Our first full week of the Spring 2021 banding season is complete! All 50 nets have been set up and we’ve caught 109 new birds and processed 126 recaptures. We started the season with 25 species; a combination of wintering species, residents that breed on the property, and a few early migrants. After a few warm days at Manomet, some definitive signs of spring have appeared. Tree Swallows over the bogs have been flying low in search of insects and nest boxes and a pair of Mallards have been seen flying between the different bogs on the property and Scoke’s Pond (We’re hoping that they’ll nest nearby and that we’ll see ducklings at some point this spring!).
We finished setting up nets on Monday and caught several ‘firsts-of-season’ (FOS: our first capture of any species that season) including a Red-winged Blackbird and a Blue-gray Gnatcatcher. The delicate gnatcatcher had been calling along the bluff just a few hours before, but they usually stay high in the canopy so we don’t catch them often. The Belted Kingfishers have returned to Manomet and seem to be in the process of constructing a new nesting burrow in the side of the bluff. While closing, Megan and Amy surprised one of the kingfishers and it dropped a rock it had been carrying, possibly from its burrow excavation.
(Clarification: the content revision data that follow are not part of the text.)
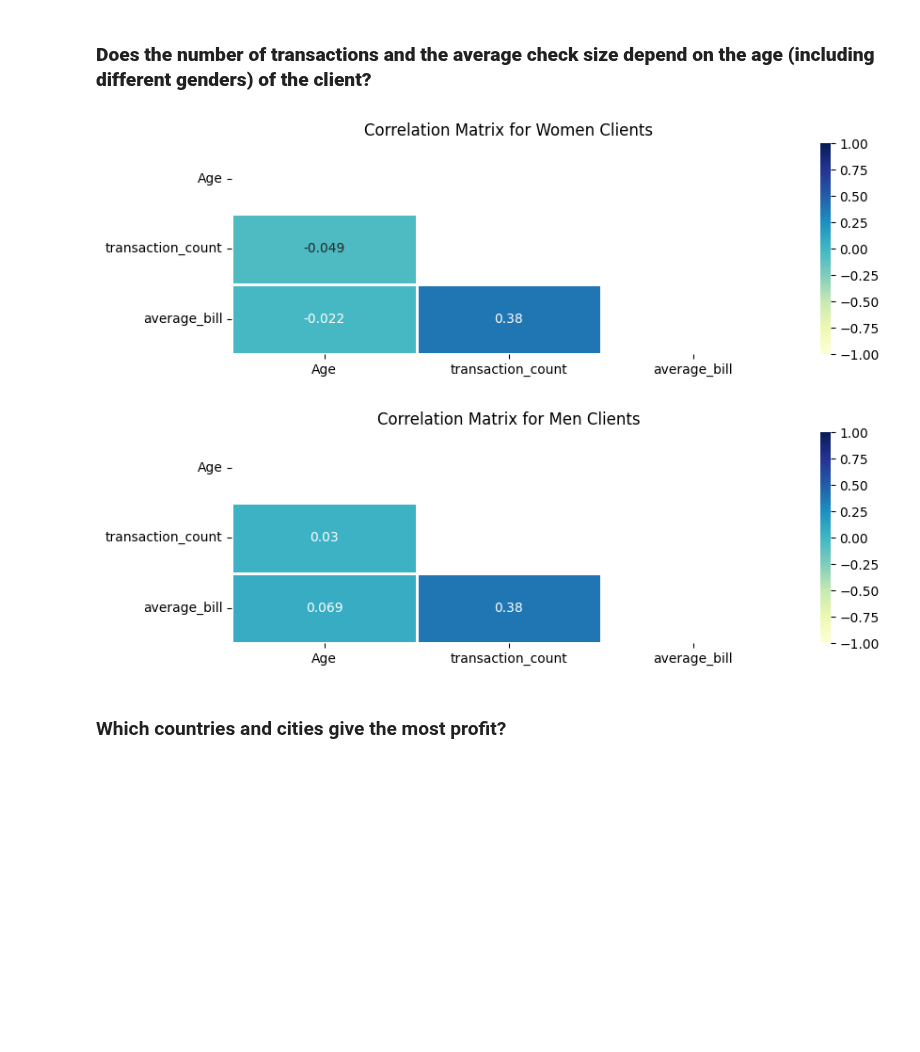
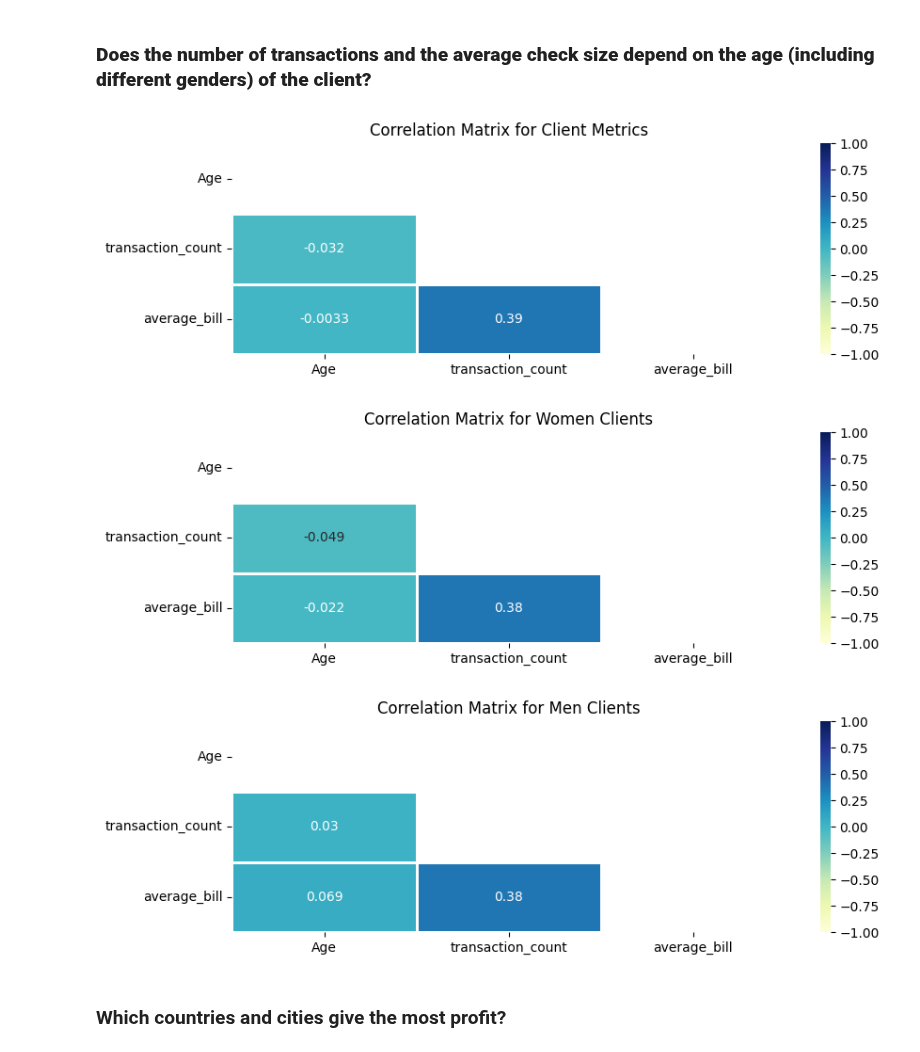
Before and after one commit to KharchenkoAnastasia/customer_analysis_grocery_chain, a Jupyter notebook: customer_analysis_grocery_chain.ipynb, the cells around one changed output. Cells and saved outputs as stored; diff of their text form; code cells hidden in the pictures; blank space fills up the shorter version.

```diff
--- a/customer_analysis_grocery_chain.ipynb
+++ b/customer_analysis_grocery_chain.ipynb
@@ -174,6 +174,36 @@ women_df = avg_bill_by_client[avg_bill_by_client['Gender'] == 'Female']
 
 # Create a dataframe for men
 men_df = avg_bill_by_client[avg_bill_by_client['Gender'] == 'Male']
+
+
+# Set up the matplotlib figure
+plt.figure(figsize=(9, 3))
+
+# Make sure all these columns exist in your dataframe
+# If not, adjust the list to match the actual numeric columns in your dataframe
+correlation_matrix = avg_bill_by_client[['Age', 'transaction_count', 'average_bill']].corr()
+
+# Create a mask for the upper triangle
+mask = np.triu(np.ones_like(correlation_matrix, dtype=bool))
+
+# Create the heatmap
+sns.heatmap(
+    correlation_matrix,
+    annot=True,
+    linewidths=.8,
+    mask=mask,
+    cmap="YlGnBu",
+    vmin=-1, vmax=1        # Force the colormap to be symmetric
+)
+
+# Add title and adjust labels
+plt.title('Correlation Matrix for Client Metrics')
+plt.xticks(rotation=0)    # Horizontal x-axis labels
+plt.yticks(rotation=0)    # Horizontal y-axis labels
+
+plt.tight_layout()
+plt.show()
+
 
 plt.figure(figsize=(9, 3))
 # Calculate correlation coefficients for women
@@ -190,39 +220,40 @@ sns.heatmap(
     mask=mask,
     cmap="YlGnBu",
     vmin=-1, vmax=1
 )
 
 plt.title('Correlation Matrix for Women Clients')
 plt.yticks(rotation=0)
 plt.tight_layout()
 plt.show()
 
 
 plt.figure(figsize=(9, 3))
 
 # Calculate correlation coefficients for men
 correlation_men = men_df[['Age', 'transaction_count', 'average_bill']].corr()
 
 # Create a mask for the upper triangle of the correlation matrix
 # This is commonly done to show only the lower triangle since the matrix is symmetric
 mask = np.triu(np.ones_like(correlation_men, dtype=bool))
 
 sns.heatmap(
     correlation_men,
-    annot=True,           # Show correlation values
-    linewidths=.8,        # Width of the lines that divide cells
-    mask=mask,            # Apply the mask to hide upper triangle
-    cmap="YlGnBu",        # Color palette
+    annot=True,
+    linewidths=.8,
+    mask=mask,
+    cmap="YlGnBu",
     vmin=-1, vmax=1       # Force the colormap to be symmetric
 )
 
 plt.title('Correlation Matrix for Men Clients')
 plt.yticks(rotation=0)
 plt.tight_layout()
 plt.show()
 # %% [output]
-[figure, old version]
+[figure, new version]
-[figure, old version]
+[figure, new version]
+[figure, added]
 # %% [markdown]
 ###  Which countries and cities give the most profit?
 # %%
```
On Tuesday, we opened all 50 nets for the first time. It was calm and we had light southwest winds overnight, bringing a few new birds to the nets. On our first net run, we caught two Ruby-crowned Kinglets and three Palm Warblers along the bluff. During the afternoon, as we closed, Sarah found an American Toad nestled in the leaves near the bogs. Almost every day when it was warm enough this week, we heard the melodic trill of toads calling from the ‘Big Bog.’ During warm evenings on the Holmes Farm, the Spring Peepers and Gray Tree Frogs take over and trill in an almost deafening chorus as they try to entice females to mate with them.